Coralene decoration is miniscule glass balls applied on glass. Moriage, popular on Japanese ceramics, is an applied enamel decoration, think of decorating a cake.

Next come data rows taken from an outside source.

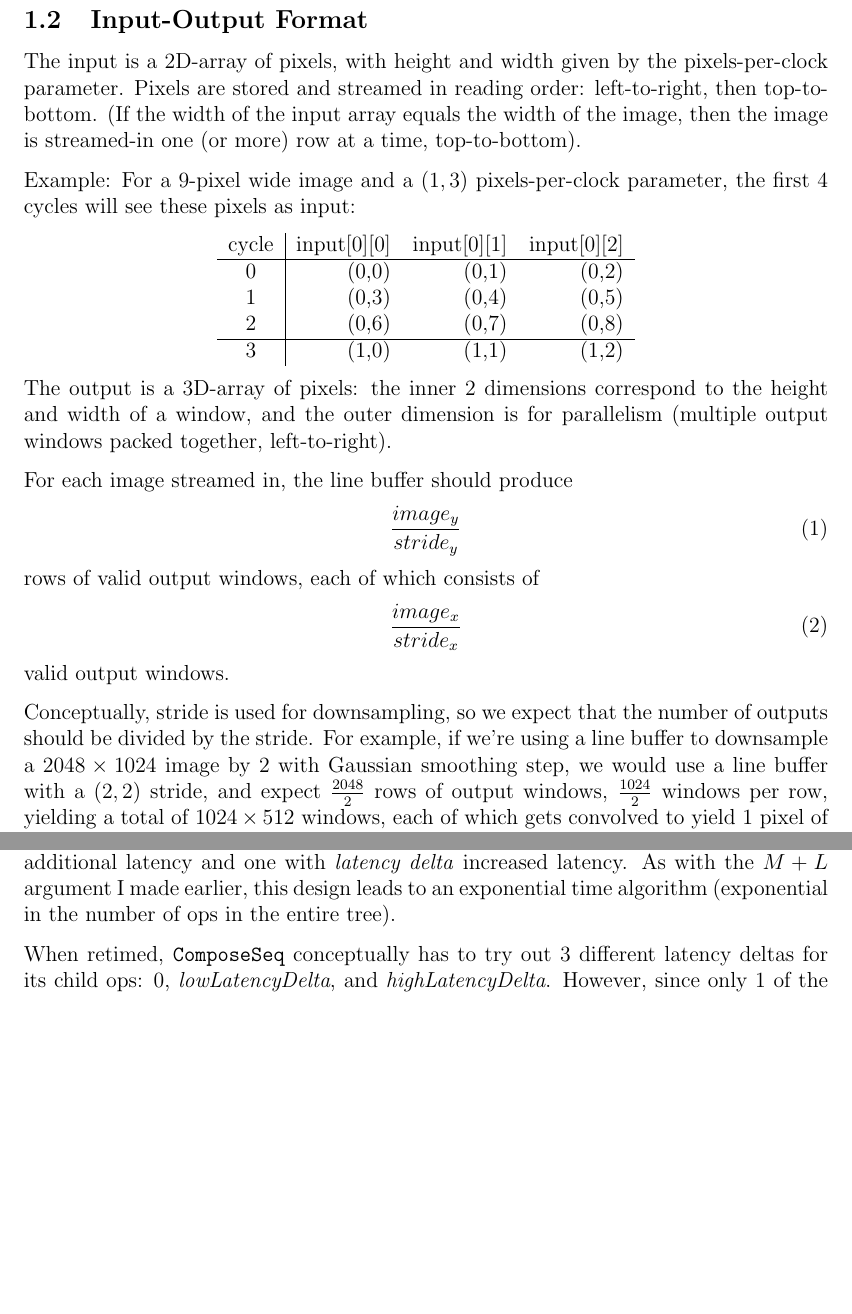
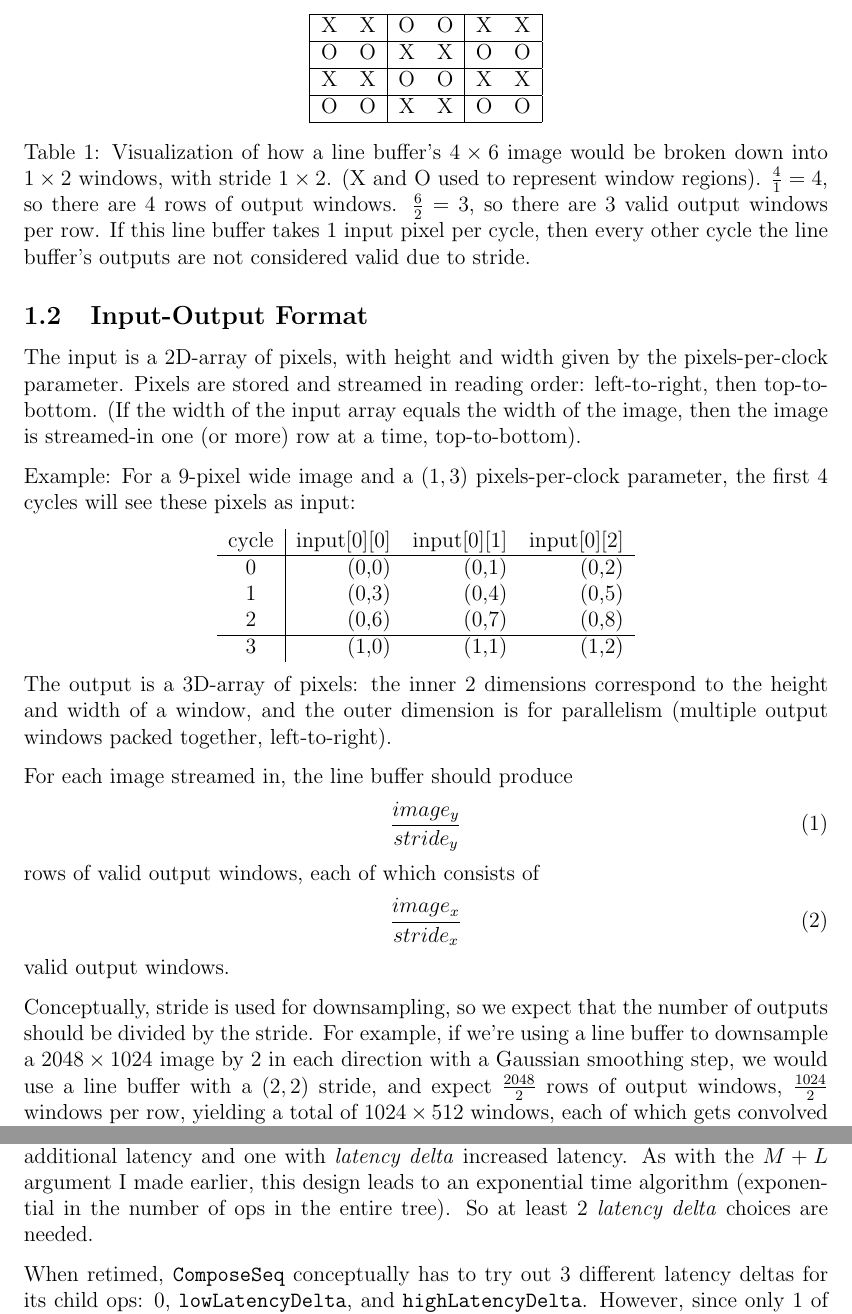
Before and after one commit to akeley98/akeley-aha, a LaTeX paper (akeley-aha.tex): two parts of pages 7 and 19 of 30, joined at a grey line, cut at the place of the change, the shorter picture padded with empty space. Compiled offline with pdfLaTeX.

Commit message:
Add clarifications.

```diff
--- a/akeley-aha.tex
+++ b/akeley-aha.tex
@@ -352,15 +354,38 @@ rows of valid output windows, each of which consists of
 \end{equation}
 valid output windows.
 
-Conceptually, stride is used for downsampling, so we expect
-that the number of outputs should be divided by the stride. For
-example, if we're using a line buffer to downsample a
-$2048\times 1024$ image by 2 with Gaussian smoothing step,
-we would use a line buffer with a $(2,2)$ stride, and expect
-$\frac{2048}{2}$ rows of output windows, $\frac{1024}{2}$ windows
-per row, yielding a total of $1024\times 512$ windows,
-each of which gets convolved to yield 1 pixel of the $1024 \times 512$
-output image.
+\begin{table}
+\centering
+\begin{tabular}{| c c | c c | c c |}
+\hline
+X & X & O & O & X & X \\
+\hline
+O & O & X & X & O & O \\
+\hline
+X & X & O & O & X & X \\
+\hline
+O & O & X & X & O & O \\
+\hline
+\end{tabular}
+
+\caption{
+Visualization of how a line buffer's $4 \times 6$ image would be
+broken down into $1 \times 2$ windows, with stride $1 \times 2$. (X
+and O used to represent window regions). $\frac{4}{1} = 4$, so there
+are 4 rows of output windows. $\frac{6}{2} = 3$, so there are 3 valid
+output windows per row. If this line buffer takes 1 input pixel per
+cycle, then every other cycle the line buffer's outputs are not
+considered valid due to stride.}
+\end{table}
+
+Conceptually, stride is used for downsampling, so we expect that the
+number of outputs should be divided by the stride. For example, if
+we're using a line buffer to downsample a $2048\times 1024$ image by 2
+in each direction with a Gaussian smoothing step, we would use a line
+buffer with a $(2,2)$ stride, and expect $\frac{2048}{2}$ rows of
+output windows, $\frac{1024}{2}$ windows per row, yielding a total of
+$1024\times 512$ windows, each of which gets convolved to yield 1
+pixel of the $1024 \times 512$ output image.
 
 \begin{figure}[htb!]
   \centering
@@ -957,11 +983,12 @@ with only one latency delta. I would still have to return 2 different
 versions of a retimed op: one with 0 additional latency and one
 with \textit{latency delta} increased latency. As with the $M+L$
 argument I made earlier, this design leads to an exponential time
-algorithm (exponential in the number of ops in the entire tree).
+algorithm (exponential in the number of ops in the entire tree). So
+at least 2 \textit{latency delta} choices are needed.
 
 When retimed, \texttt{ComposeSeq} conceptually has to try out 3
 different latency deltas for its child ops: 0,
-\textit{lowLatencyDelta}, and \textit{highLatencyDelta}.  However,
+\texttt{lowLatencyDelta}, and \texttt{highLatencyDelta}.  However,
 since only 1 of the child ops in sequence will actually have its
 latency increased, what we actually do is retime all ops with
 \begin{align*}
```
Also changed, not shown: akeley-aha.tex (47 more changed lines).
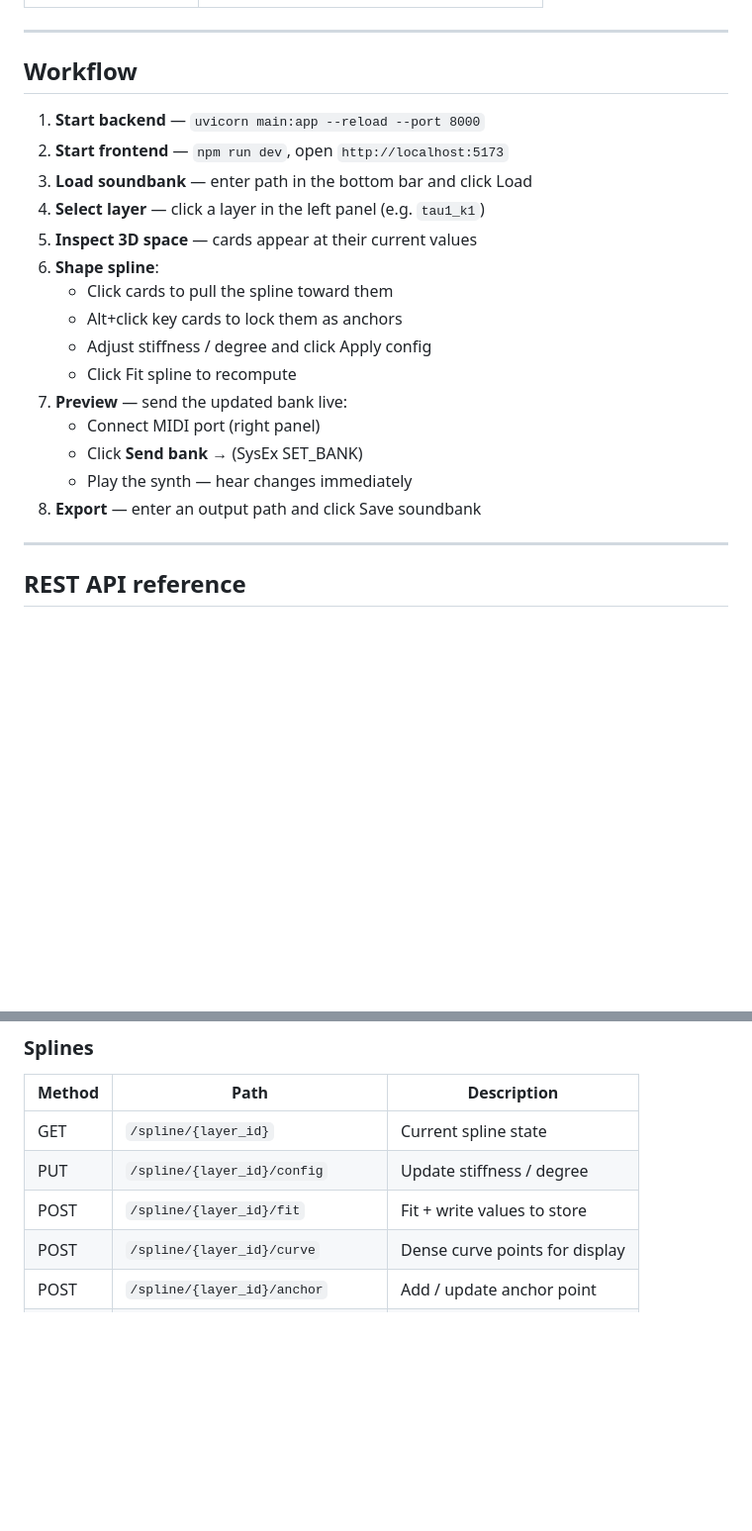
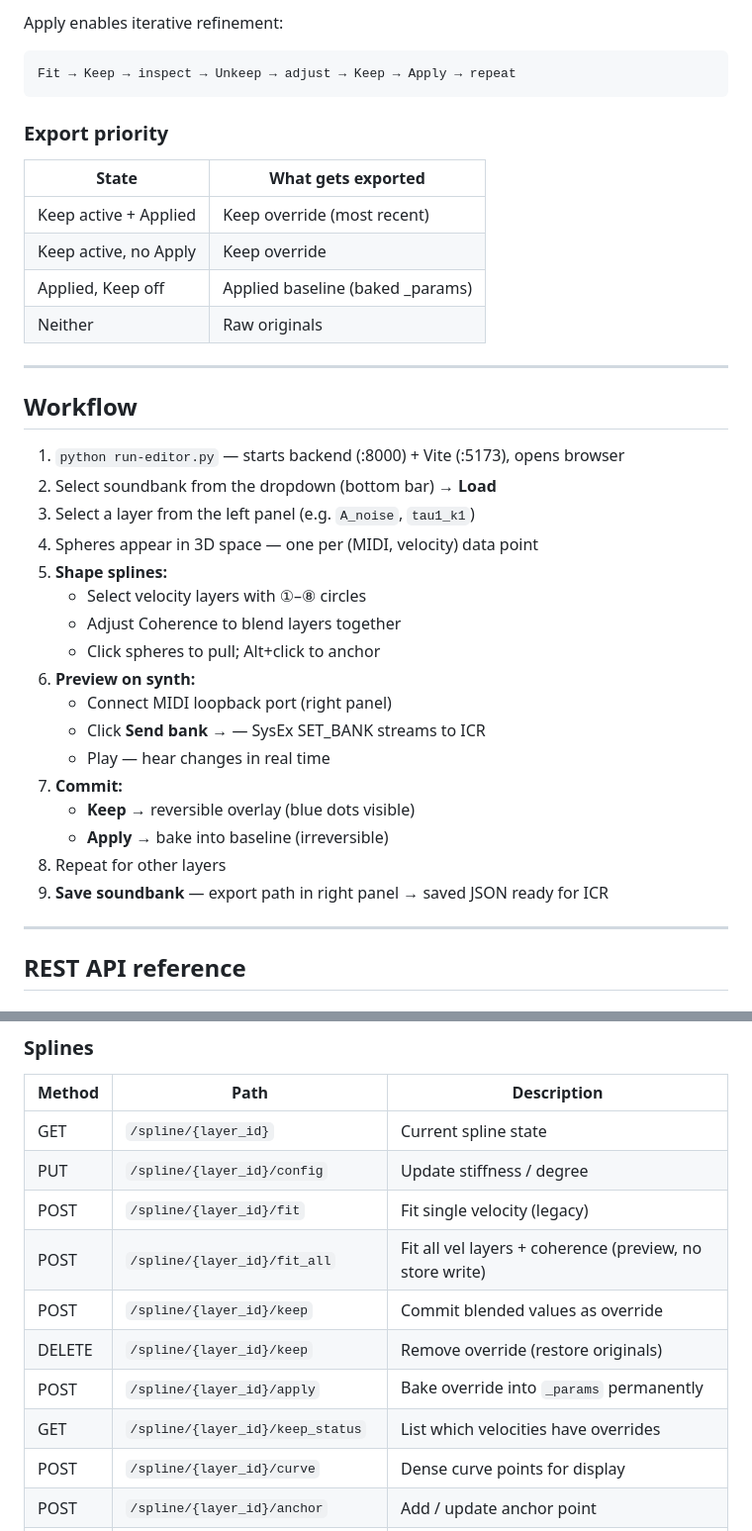
Before and after one commit to alchy/ICR, a Markdown page: docs/SOUND_EDITOR.md, 2 parts joined by grey strips. Shown at 99% size. GitHub-like rendering; blank space fills up the shorter version.

````diff
--- a/docs/SOUND_EDITOR.md
+++ b/docs/SOUND_EDITOR.md
@@ -160,23 +225,39 @@ Higher stiffness → smaller `s` → spline passes closer to all data points.
+Apply enables iterative refinement:
+
+```
+Fit → Keep → inspect → Unkeep → adjust → Keep → Apply → repeat
+```
+
+### Export priority
+
+| State                    | What gets exported                   |
+|--------------------------|--------------------------------------|
+| Keep active + Applied    | Keep override (most recent)          |
+| Keep active, no Apply    | Keep override                        |
+| Applied, Keep off        | Applied baseline (baked _params)     |
+| Neither                  | Raw originals                        |
 
 ---
 
 ## Workflow
 
-1. **Start backend** — `uvicorn main:app --reload --port 8000`
-2. **Start frontend** — `npm run dev`, open `http://localhost:5173`
-3. **Load soundbank** — enter path in the bottom bar and click Load
-4. **Select layer** — click a layer in the left panel (e.g. `tau1_k1`)
-5. **Inspect 3D space** — cards appear at their current values
-6. **Shape spline**:
-   - Click cards to pull the spline toward them
-   - Alt+click key cards to lock them as anchors
-   - Adjust stiffness / degree and click Apply config
-   - Click Fit spline to recompute
-7. **Preview** — send the updated bank live:
-   - Connect MIDI port (right panel)
-   - Click **Send bank →** (SysEx SET_BANK)
-   - Play the synth — hear changes immediately
-8. **Export** — enter an output path and click Save soundbank
+1. `python run-editor.py` — starts backend (:8000) + Vite (:5173), opens browser
+2. Select soundbank from the dropdown (bottom bar) → **Load**
+3. Select a layer from the left panel (e.g. `A_noise`, `tau1_k1`)
+4. Spheres appear in 3D space — one per (MIDI, velocity) data point
+5. **Shape splines:**
+   - Select velocity layers with ①–⑧ circles
+   - Adjust Coherence to blend layers together
+   - Click spheres to pull; Alt+click to anchor
+6. **Preview on synth:**
+   - Connect MIDI loopback port (right panel)
+   - Click **Send bank →** — SysEx SET_BANK streams to ICR
+   - Play — hear changes in real time
+7. **Commit:**
+   - **Keep** → reversible overlay (blue dots visible)
+   - **Apply** → bake into baseline (irreversible)
+8. Repeat for other layers
+9. **Save soundbank** — export path in right panel → saved JSON ready for ICR
 
 ---
 
@@ -204,7 +285,12 @@ Higher stiffness → smaller `s` → spline passes closer to all data points.
 |--------|---------------------------------|-------------------------------|
 | GET    | `/spline/{layer_id}`            | Current spline state          |
 | PUT    | `/spline/{layer_id}/config`     | Update stiffness / degree     |
-| POST   | `/spline/{layer_id}/fit`        | Fit + write values to store   |
+| POST   | `/spline/{layer_id}/fit`        | Fit single velocity (legacy)  |
+| POST   | `/spline/{layer_id}/fit_all`    | Fit all vel layers + coherence (preview, no store write) |
+| POST   | `/spline/{layer_id}/keep`       | Commit blended values as override |
+| DELETE | `/spline/{layer_id}/keep`       | Remove override (restore originals) |
+| POST   | `/spline/{layer_id}/apply`      | Bake override into `_params` permanently |
+| GET    | `/spline/{layer_id}/keep_status`| List which velocities have overrides |
 | POST   | `/spline/{layer_id}/curve`      | Dense curve points for display|
 | POST   | `/spline/{layer_id}/anchor`     | Add / update anchor point     |
 | POST   | `/spline/{layer_id}/pull`       | Add / update pull point       |
````
Also changed, not shown: other parts of docs/SOUND_EDITOR.md (+75 -10 lines).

Dragonware is almost entirely Japanese and was made by many different companies. It is pottery or porcelain that usually has a raised moriage dragon on it, usually surrounded by wisps of smoke. The technique used to apply the moriage decoration to them is called slipwork. Dragonware originally was made by Nippon in the late 1800's, and is still being made today. However, there are very large differences in the quality of the pieces, so with practice, the era's are pretty easy to distinguish. The original Nippon pieces have extremely ornate and very detailed large dragons, that wrap around most of the piece. They usually have lots of enamel work around the edges of the item. They also originally had glass beads for the dragon's eyes, rather than the typical slipwork ones. The new Dragonware is also easily recognized, as the dragons are extremely undetailed and appear slapped on and hardly wrap around at all compared to any of the older Dragonware pieces. The souvenir pieces fit into the new category. There are many little differences and changes to the dragons as the years went by, which helps make dating them a little easier. Pieces that have enamel work around the edges, are typically older than pieces that do not. They slowly stopped the enamel detail as the years went by. There are also other design techniques that are used on Dragonware instead of the more common moriage. They include: Satsuma pieces with the moriage dragons - they look just like the moriage Dragonware, but have a Satsuma design as well with enameled handles, Coralene - tiny glass beads are applied to an enamel design and then heated, making the finished design look like coral, Enamel - a hard glossy paint, and finally a flat dragon design of either gold or colored paint that is also considered Dragonware and appears the same as other Dragonware pieces, except that the dragon design is flat instead of raised. Many different colors were used on Dragonware items. The most common being the Smokey Grey/White or Black/White. Other colors include: Deep Blue, Pastel Blue, Red, Orange, Pastel Green, White/Gold, Brown and Chocolate. There are also some colors that are always the newer low-quality undetailed Dragonware, and were not made in the older pieces. These include: Pink, Bright Green, Purple and Yellow. There are also some new pieces made in a few of the older colors. Also, any piece with a souvenir scene is always new. Typically Dragonware was made as table items, smoking sets or for decoration. This includes many pieces such as vases, tea sets, saki sets, ashtrays, plates, cups and saucers, condiment sets, wall pockets, incense burners and lamps to name a few. Some of the teacups will have a lithophane inside the bottom of them. This is a raised design, usually of a woman's face or full body, known as a Geisha. It can be seen clearly when held up to the light. The Geisha adds value to a teacup, with the nude Geisha being harder to find and the most valuable.